Friday, May 3, 2013
Review: "Doctor Strange" Casts Animated Spell
Doctor Strange (2007)
Running time: 76 minutes (1 hour, 16 minutes)
MPAA – PG-13 for action violence and some frightening images
DIRECTORS: Patrick Archibald, Jay Oliva, and Richard Sebast with Frank D. Paur (supervising)
WRITERS: Greg Johnson; screen story by Craig Kyle and Greg Johnson
PRODUCERS: Frank D. Paur and Avi Arad
EDITOR: George Rizkallah with Aeolan Kelly
COMPOSER: Guy Michelmore
ANIMATION/SUPERHERO/ACTION/ and FANTASY/DRAMA
Starring: (voices) Bryce Johnson, Paul Nahauchi, Kevin Michael Richardson, Michael Yama, Susan Spano, Fred Tatasciore, Tara Strong, and Jonathan Adams
The subject of this movie review is Doctor Strange, a 2007 animated film based on the Marvel Comics character, Doctor Strange. Also known as Doctor Strange: The Sorcerer Supreme, this is the fourth straight-to-video (or direct to DVD) animated film produced by MLG Productions, a subsidiary of Marvel Animation and Lionsgate. The character, Doctor Strange, and the first comic book series featuring him were created by Steve Ditko and Stan Lee, the original creators behind Spider-Man.
A selfish and vain physician, Dr. Stephen Strange (Bryce Johnson), loses the use of his hands in an automobile accident. Although he is no longer able to perform surgery, he can still be a doctor, but he has always seen himself foremost as a surgeon. Putting his career on hold, Strange obsesses over finding a cure for his hands, and as his career dies, Strange falls apart.
Directed by a stranger named Wong (Paul Nahauchi), Strange makes a life-altering journey to Tibet, where he hopes to be healed by the Ancient One (Michael Yama). However, this Ancient One is Earth’s “sorcerer supreme,” and he has plans to heal more than just Strange’s hands. With the help of Wong, Stephen studies magic and learns to let go of the past. As Strange’s knowledge of and ability to wield mystical powers grows, the Ancient One hopes Strange will replace him as the sorcerer supreme, much to the chagrin of Mordo (Kevin Michael Richardson), a follower of the Ancient One who covets his master’s position and power. Soon, Stephen must embark on a mission to protect humanity from a dark, other-dimensional god called Dormammu (Jonathan Adams), but he and the Ancient One will discover a traitor in their midst.
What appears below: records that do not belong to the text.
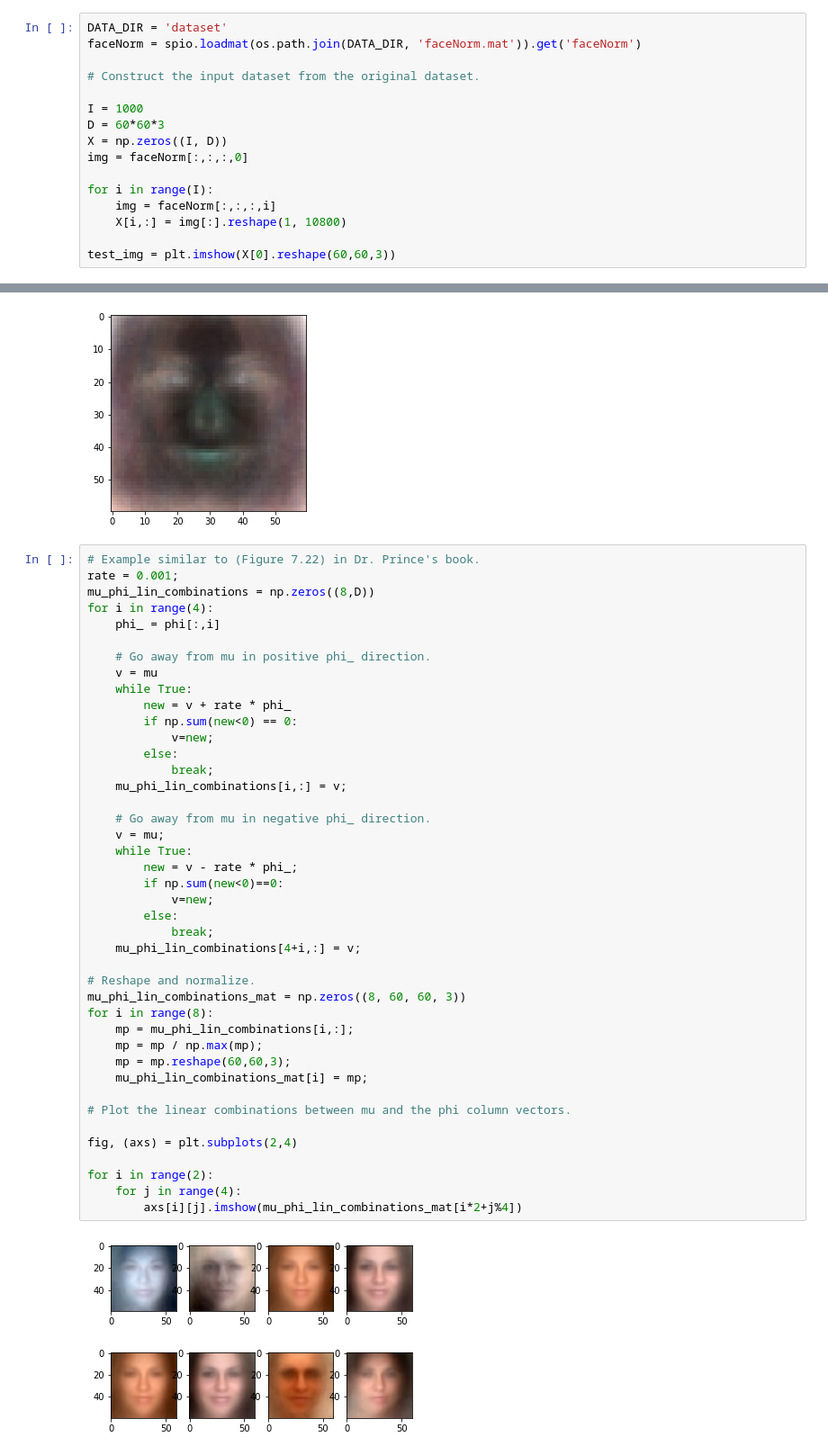
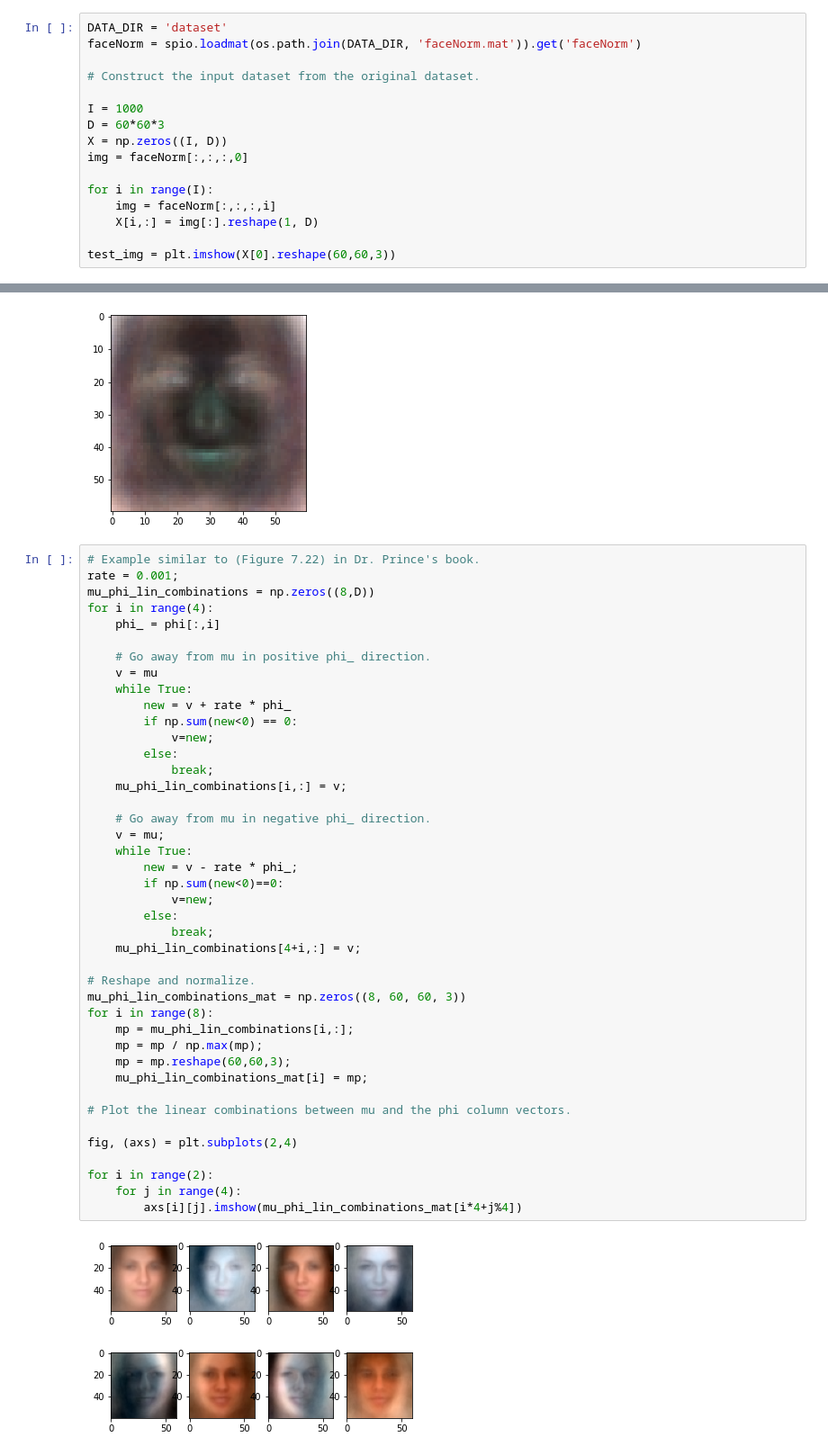
Before and after one commit to vduckute1812/MineSweeper, a Jupyter notebook: 7.3 Factor analysis.ipynb, the cells around one changed output, grey strips where cells are left out. Shown at 90% size. Drawn from its saved outputs; the diff is of its cells as text.

```diff
--- a/7.3 Factor analysis.ipynb
+++ b/7.3 Factor analysis.ipynb
@@ -19,7 +19,7 @@ img = faceNorm[:,:,:,0]
 
 for i in range(I):
     img = faceNorm[:,:,:,i]
-    X[i,:] = img[:].reshape(1, 10800)
+    X[i,:] = img[:].reshape(1, D)
 
 test_img = plt.imshow(X[0].reshape(60,60,3))
 # %% [output]
@@ -122,32 +122,32 @@ for i in range(4):
             v=new;
         else:
             break;
     mu_phi_lin_combinations[i,:] = v;
 
     # Go away from mu in negative phi_ direction.
     v = mu;
     while True:
         new = v - rate * phi_;
         if np.sum(new<0)==0:
             v=new;
         else:
             break;
     mu_phi_lin_combinations[4+i,:] = v;
 
 # Reshape and normalize.
 mu_phi_lin_combinations_mat = np.zeros((8, 60, 60, 3))
 for i in range(8):
     mp = mu_phi_lin_combinations[i,:];
     mp = mp / np.max(mp);
     mp = mp.reshape(60,60,3);
     mu_phi_lin_combinations_mat[i] = mp;
 
 # Plot the linear combinations between mu and the phi column vectors.
 
 fig, (axs) = plt.subplots(2,4)
 
 for i in range(2):
     for j in range(4):
-        axs[i][j].imshow(mu_phi_lin_combinations_mat[i*2+j%4])
+        axs[i][j].imshow(mu_phi_lin_combinations_mat[i*4+j%4])
 # %% [output]
-[figure, old version]
+[figure, new version]
```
Doctor Strange is by far the best of the Marvel/Lionsgate films to date. It is the first of this series that is equal to Warner Bros.’ animated television series and straight-to-video animated films that are based on DC Comics characters. Doctor Strange’s story is strong – capturing the rise and fall and redemption of the protagonist. It has an epic feel, a good supporting cast, and convincingly evil adversaries.
The animation is quite good, as the characters, creatures, and objects move very well. The layout, background art, set decoration, and conceptual design are all top notch, and the color has a painterly quality. Considering all that, Doctor Strange does indeed seem strange next to the earlier MLG animated films, which while entertaining, do not match the excellence of Doctor Strange.
7 of 10
Tuesday, August 21, 2007